### TRY IT
For every line in the material below that holds "device", report the line.

[[ SOURCE DATA, beginning ]]

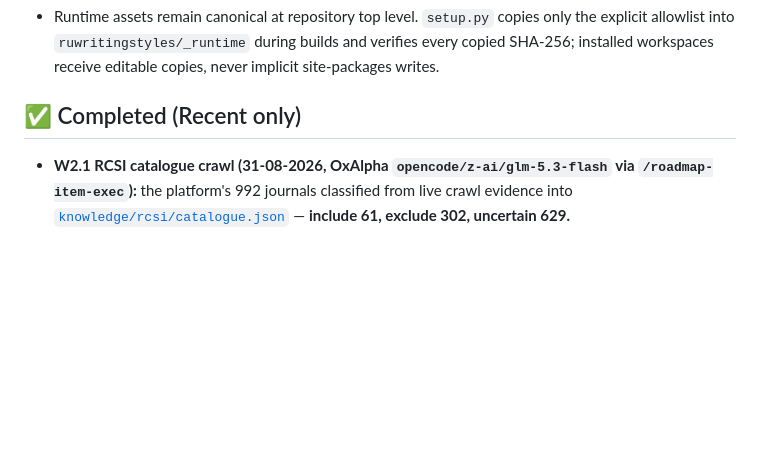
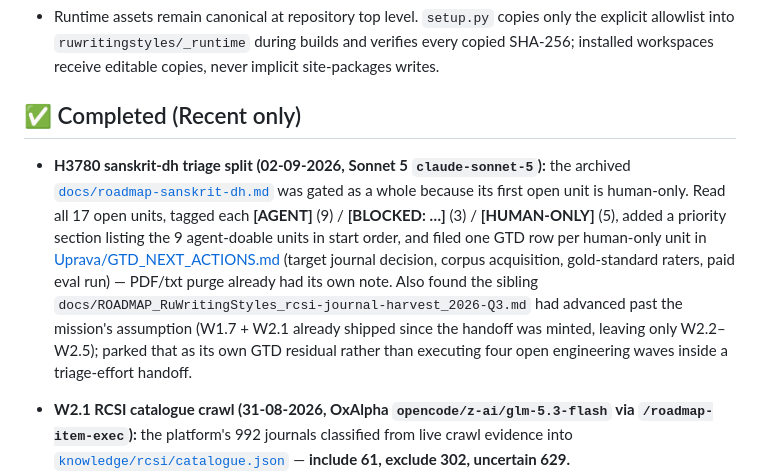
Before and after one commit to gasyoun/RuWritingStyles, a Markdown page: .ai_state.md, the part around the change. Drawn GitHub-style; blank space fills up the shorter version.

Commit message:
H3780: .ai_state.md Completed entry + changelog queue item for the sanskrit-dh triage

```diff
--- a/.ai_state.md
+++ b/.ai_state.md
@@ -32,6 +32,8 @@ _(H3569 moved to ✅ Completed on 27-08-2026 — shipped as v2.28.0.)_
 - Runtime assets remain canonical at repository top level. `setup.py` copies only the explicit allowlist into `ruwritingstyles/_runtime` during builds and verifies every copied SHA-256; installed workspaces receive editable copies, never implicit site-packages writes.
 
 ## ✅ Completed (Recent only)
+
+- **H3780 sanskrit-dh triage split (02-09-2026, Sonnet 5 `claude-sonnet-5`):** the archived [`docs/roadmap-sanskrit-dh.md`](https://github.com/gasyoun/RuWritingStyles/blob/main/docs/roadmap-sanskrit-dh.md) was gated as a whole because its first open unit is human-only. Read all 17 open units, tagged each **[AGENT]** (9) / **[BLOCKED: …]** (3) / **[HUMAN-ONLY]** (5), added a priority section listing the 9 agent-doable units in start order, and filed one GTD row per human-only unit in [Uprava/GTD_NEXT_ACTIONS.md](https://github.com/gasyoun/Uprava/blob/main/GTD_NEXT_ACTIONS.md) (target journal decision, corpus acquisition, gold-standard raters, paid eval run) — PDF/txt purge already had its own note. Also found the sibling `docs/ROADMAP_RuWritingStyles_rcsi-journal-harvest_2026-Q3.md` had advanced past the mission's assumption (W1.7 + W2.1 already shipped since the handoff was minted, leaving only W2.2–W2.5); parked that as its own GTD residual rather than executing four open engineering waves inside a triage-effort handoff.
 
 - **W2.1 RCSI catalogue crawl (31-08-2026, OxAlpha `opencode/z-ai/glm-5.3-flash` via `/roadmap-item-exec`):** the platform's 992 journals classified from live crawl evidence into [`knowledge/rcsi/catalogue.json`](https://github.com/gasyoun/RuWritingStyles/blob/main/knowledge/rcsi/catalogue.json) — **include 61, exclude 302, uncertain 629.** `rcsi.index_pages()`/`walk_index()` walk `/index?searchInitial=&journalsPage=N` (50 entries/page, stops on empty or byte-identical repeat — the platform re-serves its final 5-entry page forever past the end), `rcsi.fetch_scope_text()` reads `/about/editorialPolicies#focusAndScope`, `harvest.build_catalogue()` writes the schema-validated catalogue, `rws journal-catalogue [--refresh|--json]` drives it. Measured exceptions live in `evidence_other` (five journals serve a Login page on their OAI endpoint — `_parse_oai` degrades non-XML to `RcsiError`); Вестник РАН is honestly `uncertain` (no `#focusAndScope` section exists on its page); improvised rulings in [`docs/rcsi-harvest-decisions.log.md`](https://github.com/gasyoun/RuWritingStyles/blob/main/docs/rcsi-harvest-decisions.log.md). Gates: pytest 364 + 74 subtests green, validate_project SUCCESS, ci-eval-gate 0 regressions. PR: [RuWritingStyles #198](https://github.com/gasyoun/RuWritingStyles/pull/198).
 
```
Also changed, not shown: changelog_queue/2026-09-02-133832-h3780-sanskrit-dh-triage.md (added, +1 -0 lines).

[[ SOURCE DATA, end ]]
[[ SOURCE DATA, beginning ]]

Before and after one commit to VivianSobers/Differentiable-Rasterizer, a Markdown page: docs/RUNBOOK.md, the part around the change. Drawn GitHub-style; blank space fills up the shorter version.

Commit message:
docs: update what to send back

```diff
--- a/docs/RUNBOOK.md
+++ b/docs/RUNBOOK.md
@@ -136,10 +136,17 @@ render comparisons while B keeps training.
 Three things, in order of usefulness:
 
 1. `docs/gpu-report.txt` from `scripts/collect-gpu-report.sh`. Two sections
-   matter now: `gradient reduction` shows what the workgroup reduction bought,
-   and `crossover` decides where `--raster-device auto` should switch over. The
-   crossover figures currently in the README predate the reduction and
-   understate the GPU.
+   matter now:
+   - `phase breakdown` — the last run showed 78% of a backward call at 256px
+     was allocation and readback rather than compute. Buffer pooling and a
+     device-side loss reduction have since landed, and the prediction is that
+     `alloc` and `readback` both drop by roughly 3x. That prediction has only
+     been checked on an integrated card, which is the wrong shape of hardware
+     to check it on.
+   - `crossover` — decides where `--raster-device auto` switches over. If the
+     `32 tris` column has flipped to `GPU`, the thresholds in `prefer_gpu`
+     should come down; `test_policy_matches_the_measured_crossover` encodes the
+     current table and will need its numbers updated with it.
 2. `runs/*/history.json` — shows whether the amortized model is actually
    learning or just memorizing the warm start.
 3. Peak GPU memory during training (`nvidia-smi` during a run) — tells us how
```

[[ SOURCE DATA, end ]]

### RESPONSE TO THIS EXERCISE
-   and `crossover` decides where `--raster-device auto` should switch over. The
+     device-side loss reduction have since landed, and the prediction is that
+   - `crossover` — decides where `--raster-device auto` switches over. If the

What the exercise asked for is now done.